The purpose of this page is to try to answer those frequent questions that I receive. Hopefully it will save you time and ensure that I give consistent answers. If there are other questions that flow from these questions please ask.

Q1: What size carbon spars, trailing edge etc. do I use in my model?

A1: e-mail me the details of your model and I will advise. It is easier to do one-off quotes rather than try to compile a complete listing. Some basic sizes and suggestions are included with the Hi-Tech Materials stock list.

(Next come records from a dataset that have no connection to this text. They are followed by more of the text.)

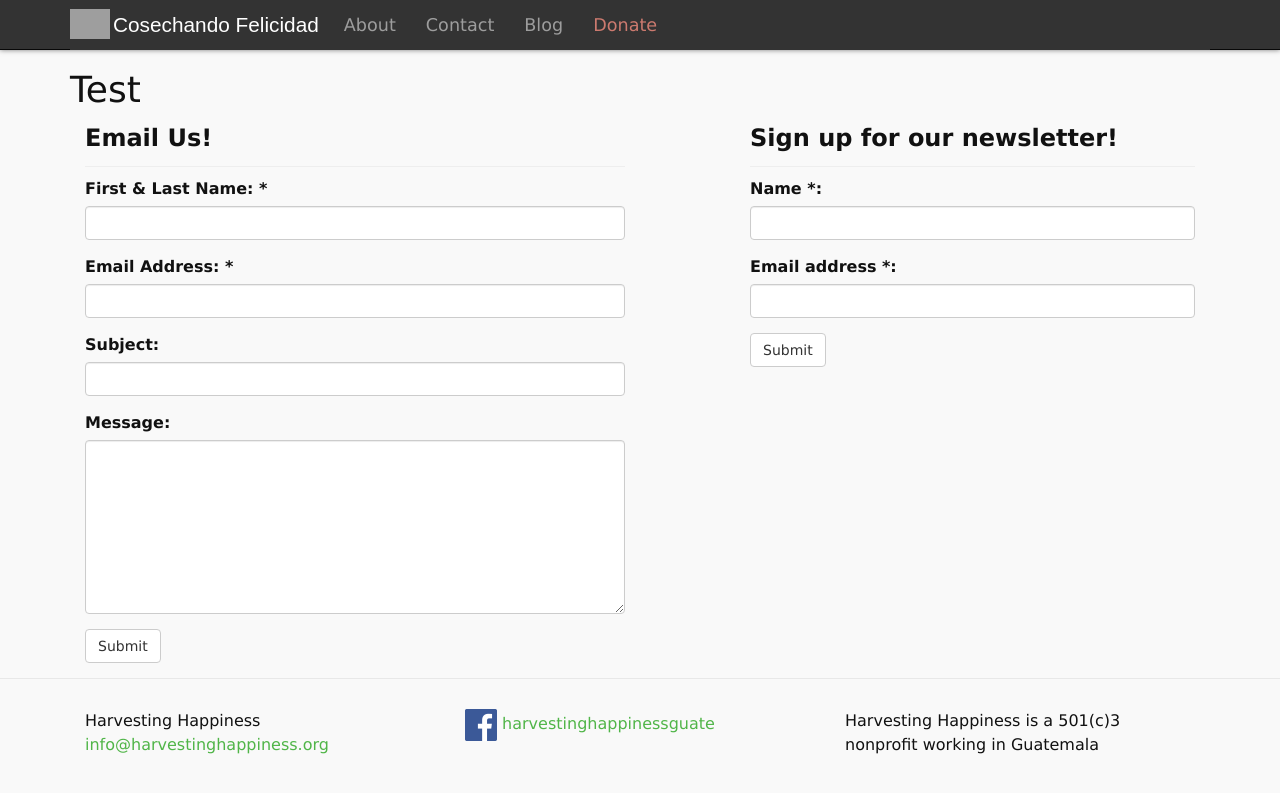
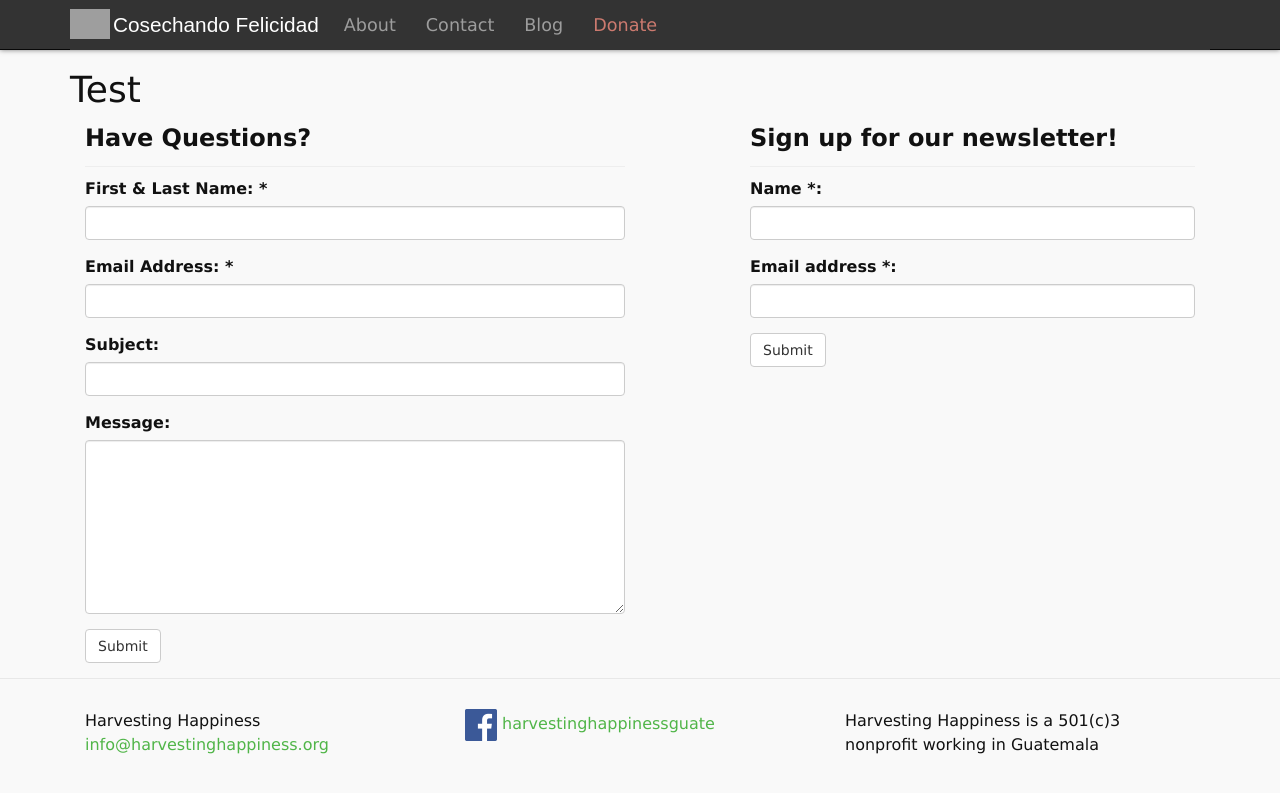
Before and after one commit to harvestinghappiness/harvestinghappiness.github.io, a Jekyll site: the page built from test.md, in a window 1280 px wide. Shown: the top 793 px of the page. Built offline with Jekyll 4.4.1, drawn with Linux system fonts in a browser that asks for light colours.

Commit message:
Update test.md

```diff
--- a/test.md
+++ b/test.md
@@ -5,7 +5,7 @@ permalink: /test/
 ---
 
 <div class="col-sm-6">
-    <h3>Email Us!</h3>
+    <h3>Have Questions?</h3>
     <hr>
     <form action="https://docs.google.com/forms/d/1ooxeou7pVxHweD8-jG7Hq6cQONiDby3u1yt0TBef1wg/formResponse" method="POST" id="ss-form" target="secret-frame" onsubmit="">
         <div class="form-group">
```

Q2: Am I thinking right "I am ordering the "Millennium Flashback" plan as I think it will be a good start to re-enter F1A. However, I am thinking of modifying the structure to be a closer starting point before eventually moving up to the all composite D-box bunt structures that seem so prevalent today. I was thinking of going to a carbon fibre tube spar arrangement (8 mm in the centre panel and 6 mm for the tips). Since the span is relatively short, and the section quite thick and would carry less load, my thinking is that this would be fine for a zoom launch model."

A2: If you try the tubular spars remember they would not be any stronger than the existing structures. They would be stiffer but they could split if too higher load was applied. They would be OK for the zoom launch but not for a bunt.

Q3: Can the tube spars be used to house the wing wires? Seems very convenient, if so, what size wire would fit the inside? If no, how would a structure be formatted to transfer the load to the spar?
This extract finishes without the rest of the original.